Something that is interesting, is that a quest for spiritual perfection within Hinduism does not involve any sense of aversion for women as potential objects of desire.
Rituals in public life were very important in Hinduism (and so too today) as were priestly functions. They had to be officiated by a man because woman were regarded as being impure. The latter can originate from tears, blood, cutting hair, childbirth, menstruation or contact with a corpse. Impurity affects not only the impure person but those around them too.
This placed a limitation on the spiritual progress of women and they had to use other paths to progress, such as education or jnana (which means knowledge), being a poet, a renouncer or yogini. Women could also become gurus or tantras (the latter does not in the main have the sexual connotations as ordinarily associated with this in the West).
Women did, however, perform rituals in the home environment where, for example, food would be blessed by her with the ritual also being performed by her. The religious duty of a woman can be seen as serving her husband.
The divine and deities
This is where we notice an interesting occurrence: in the West, most deities are shown as male but in Hinduism there are many female deities.

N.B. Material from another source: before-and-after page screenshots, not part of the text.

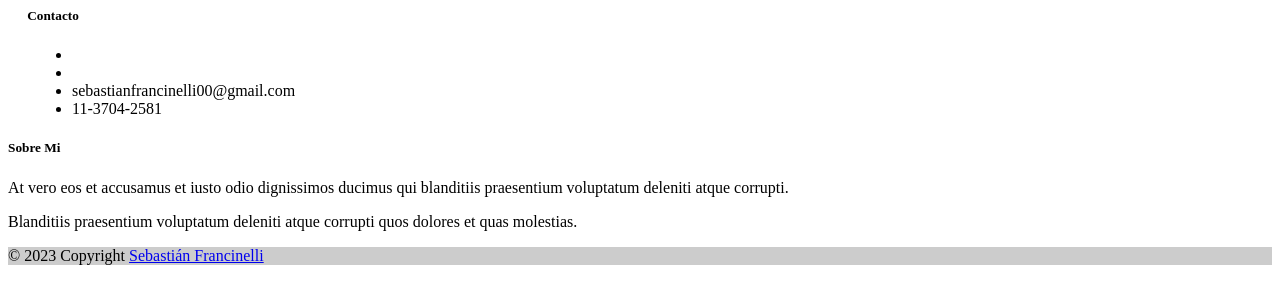
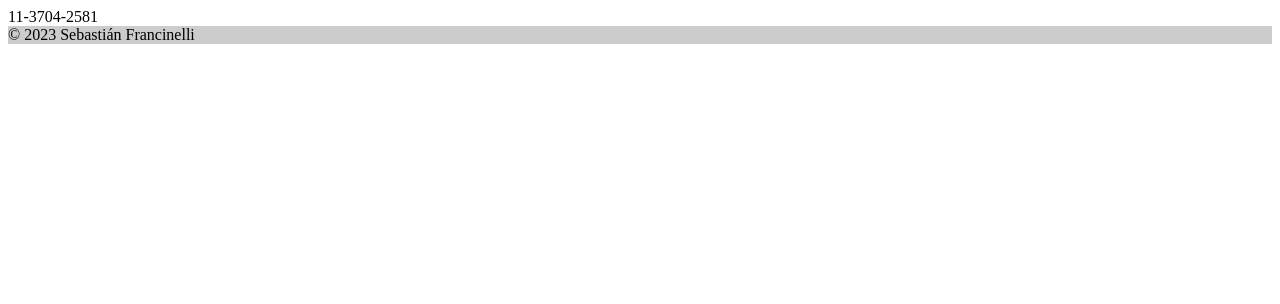
Before and after one commit to Sfrancinelli/Portfolio, a Django app: template templates/components/footer.html in a window 1280 px wide. Shown: the top 304 px of the page. Run offline with Django 3.2, Linux system fonts and the light colour scheme; the template is opened without the code that fills it, so the values that code supplies are empty; parts of the project's set-up code (start-up, migrations or seed data) failed here and were passed over; some libraries are stand-ins or nearby versions.

Commit message:
completely changed footer

```diff
--- a/static/css/components/footer.css
+++ b/static/css/components/footer.css
@@ -1,5 +1,5 @@
 #contact a {
-    color: var(--main-white-color);
+    color: var(--main-dark-color);
     transition: 0.5s ease all;
     padding-bottom: 6px;
     border-bottom: 1px solid transparent;
--- a/templates/components/footer.html
+++ b/templates/components/footer.html
@@ -4,7 +4,7 @@
 <head>
   <link rel="stylesheet" href="{% static 'css/components/footer.css' %}">
 </head>
-<footer class="text-white text-center text-lg-start bg-dark bg-gradient">
+{% comment %} <footer class="text-white text-center text-lg-start bg-dark bg-gradient">
   <div class="container py-5">
     <!--Grid row-->
     <div class="row justify-content-center">
@@ -59,4 +59,32 @@
   </div>
   <!-- Copyright -->
 </div>
+</footer> {% endcomment %}
+
+<footer class="bg-dark text-center text-white">
+  <!-- Grid container -->
+  <div class="container p-4 pb-0">
+    <!-- Section: Social media -->
+    <section class="mb-4">
+      <a class="btn btn-outline-light btn-floating m-1" href="mailto:sebastianfrancinelli00@gmail.com" target="_blank" role="button"
+        ><i class="fas fa-envelope"></i
+      ></a>
+
+      <a class="btn btn-outline-light btn-floating m-1" href="https://www.linkedin.com/in/sebastian-francinelli-135a01244/" target="_blank" role="button"
+        ><i class="fab fa-linkedin-in"></i
+      ></a>
+
+      <a class="btn btn-outline-light btn-floating m-1" href="https://github.com/Sfrancinelli" target="_blank" role="button"
+        ><i class="fab fa-github"></i
+      ></a>
+    </section>
+  </div>
+
+  <div class="container p-0 pb-0 mb-2">
+    <span><i class="fab fa-whatsapp"></i></span><span class="ms-2">11-3704-2581</span>
+  </div>
+
+  <div class="text-center p-3" style="background-color: rgba(0, 0, 0, 0.2);">
+    © 2023 Sebastián Francinelli
+  </div>
 </footer>
```
Also changed, not shown: static/test.css (deleted).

Shakti (the mother goddess), Lakshmi and Saraswati are a few examples of the more prominent female deities. One will realise that despite there being female deities who often have mythological and supernatural powers, this is not reflected in the treatment of women in reality, as mentioned above. The fact that there are female “figures” who are not dependent on men, did not benefit women as social structures including the caste system often prevailed over this.
Contrary to this, is one of the orthodox Hindu beliefs (Vedantic) that the soul (or atman) is neither male or female. It is the same neutral force for all genders. This reflects the possible thought pattern that Hinduism should actually transcend matters of gender and that since Hinduism is a diverse and adaptable group of religions, it should adapt to more modern views of the role of women. It is far better placed to adapt to new forms of gender relations because its reliance on scriptures is less binding and less absolute than other religions.
Also, the Supreme Deity, which does not apply to all forms of Hinduism, is portrayed as neither male or female. This Deity does not have any attributes of either gender. There are some forms of Hinduism which outrightly state that the Deity is female (i.e. a Goddess called Devi) and that all male deities are dependent on her for their divine nature.
It is important to remember that the treatment of women in Hinduism is not dictated by texts or scriptures. Many modern Hindus have not read the ancient writings and they are not held to be authoritative for many communities. Hinduism has inherent flexibility and women have been known to take the role of religious guides, teachers of spiritual enlightenment or even as sadhus (religious ascetisc) or saints. Gandhi advocated for an end to the mistreatment of women but the limitations were that poverty more often played a greater role as regards the treatment of women, than religion.